Match strategy to the strength of the team.
Keep score to get better.
Keep the team together so it gets better as a team.
Smith deployed his version of the Spotify organizational model, deploying squads (teams) at the lowest level. Squads were viewed as long-term groups focused on value streams or products.
The Agile Maturity Assessment
The playbook was accompanied by a simple, but effective, assessment tool:
I had a goal of being able to visit any squad and have them describe the maturity of their culture with tangible measures. We developed an Agile maturity assessment. It was essentially a traffic-light assessment of the 30 key Agile practices. We did this every quarter, with each squad self-assessing its maturity on a scale of one to five, and Agile coaches moderating the results to ensure consistency. At the beginning, squads were not strong in most practices (e.g., continuous delivery). Once they saw we were only concerned about them improving (not what their scores were) they gained skills by seeking constructive feedback and learning from others.

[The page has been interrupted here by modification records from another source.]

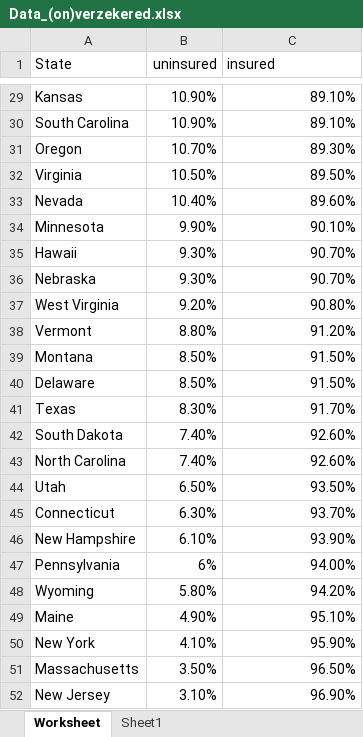
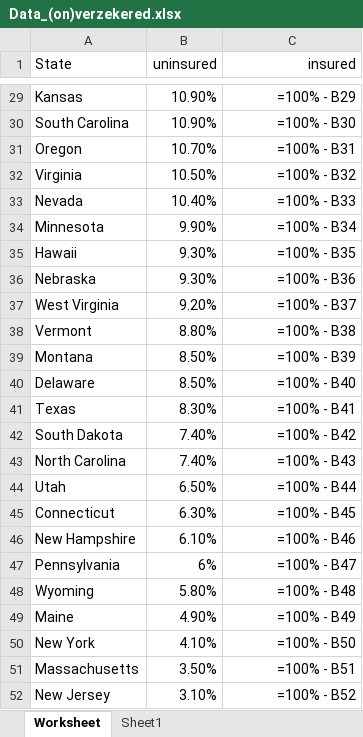
Before and after one commit to IsabelvanDam19/WT_Specialisatie, an Excel workbook: Data_(on)verzekered.xlsx, sheet Worksheet, drawn as a sheet; only a part is shown, gaps mark what is left out; values as stored, in another font and other column widths than the file's, no borders; formulas without a stored value are shown as written; the diff covers the shown part only; the diff names each change by its address in the sheet, - before the commit and + after, or states it on an @@ line.

```diff
--- a/Data_(on)verzekered.xlsx (sheet Worksheet)
+++ b/Data_(on)verzekered.xlsx (sheet Worksheet)
-C1 alignment: left
+C1 alignment: right
-C29 (insured): 89.10%
+C29 (insured): =100% - B29
-C30 (insured): 89.10%
+C30 (insured): =100% - B30
-C31 (insured): 89.30%
+C31 (insured): =100% - B31
-C32 (insured): 89.50%
+C32 (insured): =100% - B32
-C33 (insured): 89.60%
+C33 (insured): =100% - B33
-C34 (insured): 90.10%
+C34 (insured): =100% - B34
-C35 (insured): 90.70%
+C35 (insured): =100% - B35
-C36 (insured): 90.70%
+C36 (insured): =100% - B36
-C37 (insured): 90.80%
+C37 (insured): =100% - B37
-C38 (insured): 91.20%
+C38 (insured): =100% - B38
-C39 (insured): 91.50%
+C39 (insured): =100% - B39
-C40 (insured): 91.50%
+C40 (insured): =100% - B40
-C41 (insured): 91.70%
+C41 (insured): =100% - B41
-C42 (insured): 92.60%
+C42 (insured): =100% - B42
-C43 (insured): 92.60%
+C43 (insured): =100% - B43
-C44 (insured): 93.50%
+C44 (insured): =100% - B44
-C45 (insured): 93.70%
+C45 (insured): =100% - B45
-C46 (insured): 93.90%
+C46 (insured): =100% - B46
-C47 (insured): 94.00%
+C47 (insured): =100% - B47
-C48 (insured): 94.20%
+C48 (insured): =100% - B48
-C49 (insured): 95.10%
+C49 (insured): =100% - B49
-C50 (insured): 95.90%
+C50 (insured): =100% - B50
-C51 (insured): 96.50%
+C51 (insured): =100% - B51
-C52 (insured): 96.90%
+C52 (insured): =100% - B52
```
Also changed, not shown: 27 edited cells elsewhere in this sheet.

Metrics are all about the leader’s “intent,” as author Kim Scott (Radical Candor) explains in a LinkedIn post:
There’s a world of difference between development (helping people grow in their careers) and performance management (rewarding good results and penalizing bad results.) Yet the two are often conflated. Giving a person a performance rating that translates to a bonus is very different from having a series of weekly impromptu guidance conversations that help a person develop the skills they need to succeed.
Unfortunately, most of the productivity metrics used by Agile teams begin as development metrics but after a time slide into the performance category. Leaders must be careful because the intent of any metric will be quickly recognized (as per the old saying, “If you measure lines of code, you will get lines of code”).

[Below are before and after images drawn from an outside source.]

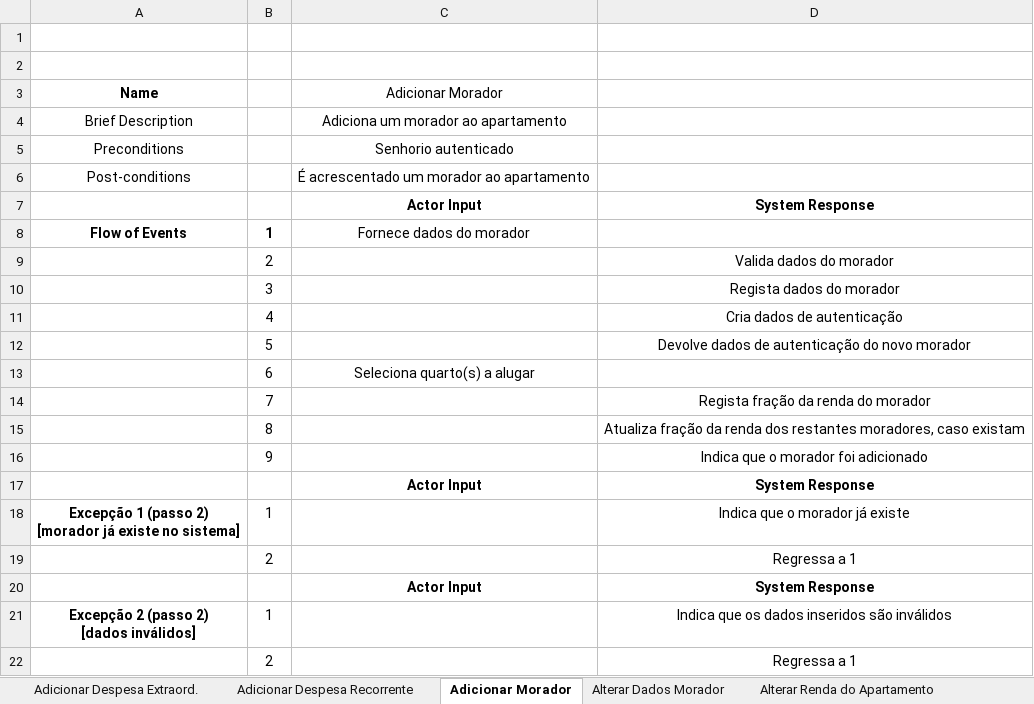
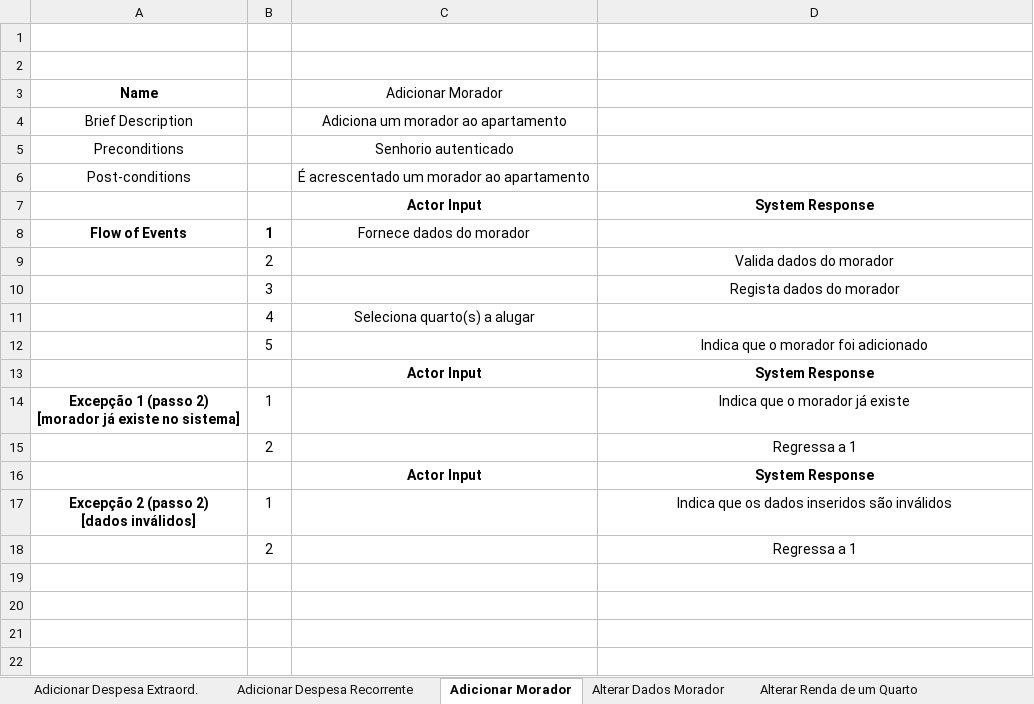
Before and after one commit to JoaoGomes2110/dss-1617, an Excel workbook: Fase 2/F2-Especificação_UC.xlsx, sheet Adicionar Morador, drawn as a sheet; values as stored, in another font and other column widths than the file's, no borders; removed rows and columns are numbered as before the commit, all else as after; the diff names each change by its address in the sheet, - before the commit and + after, or states it on an @@ line.

Commit message:
Atualizado excel

```diff
--- a/Fase 2/F2-Especificação_UC.xlsx (sheet Adicionar Morador)
+++ b/Fase 2/F2-Especificação_UC.xlsx (sheet Adicionar Morador)
-sheet tab: Alterar Renda do Apartamento
+sheet tab: Alterar Renda de um Quarto
-row 11:  | 4 |  | Cria dados de autenticação
+row 11:  | 4 | Seleciona quarto(s) a alugar
-D12: Devolve dados de autenticação do novo morador
+D12: Indica que o morador foi adicionado
-row 13:  | 6 | Seleciona quarto(s) a alugar
-row 14:  | 7 |  | Regista fração da renda do morador
-row 15:  | 8 |  | Atualiza fração da renda dos restantes moradores, caso existam
-row 16:  | 9 |  | Indica que o morador foi adicionado
```
Also changed, not shown: sheet Regista Apartamento, sheet Alterar Renda de um Quarto, sheet Remover Morador, formulas that keep their value.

The AMA is a development measurement. Abernathy and Smith also focused on three performance metrics:
Quality, speed, and throughput. We focused on those three first. Then we measured two other things: customer and employee satisfaction, which gave us a balanced scorecard. There were some DORA [DevOps research and assessment] metrics that came in later.

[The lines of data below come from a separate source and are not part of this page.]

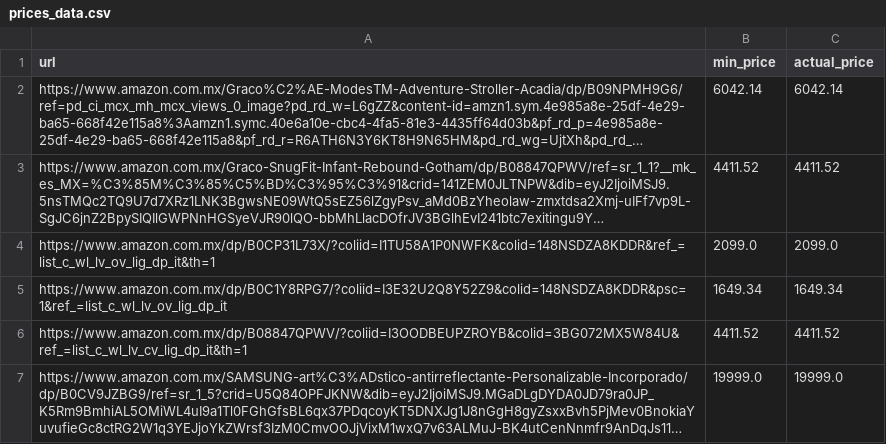
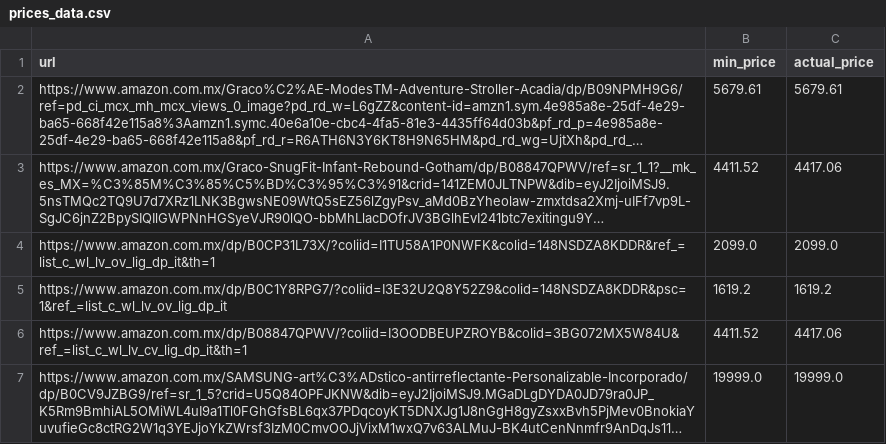
Before and after one commit to SpiderCoop/Revisar_precios_amazon, a CSV file: prices_data.csv, drawn as a sheet; long unchanged cells end in …; the diff names each change by its address in the sheet, - before the commit and + after, or states it on an @@ line.

Commit message:
Update

```diff
--- a/prices_data.csv
+++ b/prices_data.csv
-B2 (min_price): 6042.14
+B2 (min_price): 5679.61
-C2 (actual_price): 6042.14
+C2 (actual_price): 5679.61
-C3 (actual_price): 4411.52
+C3 (actual_price): 4417.06
-B5 (min_price): 1649.34
+B5 (min_price): 1619.2
-C5 (actual_price): 1649.34
+C5 (actual_price): 1619.2
-C6 (actual_price): 4411.52
+C6 (actual_price): 4417.06
```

Provide Effective Training & Coaching
The modern workplace’s most notable feature may be its lack of engagement and its disregard for mastery.
— Daniel Pink, Drive (emphasis mine)
One of Smith’s key strategies was developing talent. He didn’t just say, “We are going Agile,” he backed the initiative with significant investments in training and coaching. He brought in the best and the brightest to help increase knowledge and expertise internally. At Suncorp, he brought in Abernathy, who had been the head of ThoughtWorks Academy. Smith and Abernathy established an Agile academy within Suncorp that produced a role-based curriculum of 17 courses covering Suncorp’s Agile playbook. They instituted a one-day “Taste of Agile” course that everyone at every level (including the CEO) attended:
The reason we had to do the Taste of Agile was because attendees would walk out understanding basically what Agile was, why we were doing it, and our language around agility because we have specific ideas around that. Every employee had to attend that course.
Smith also understands the critical nature of software engineering and having excellent technical talent. His idea of talent density contains a heavy dose of engineering density:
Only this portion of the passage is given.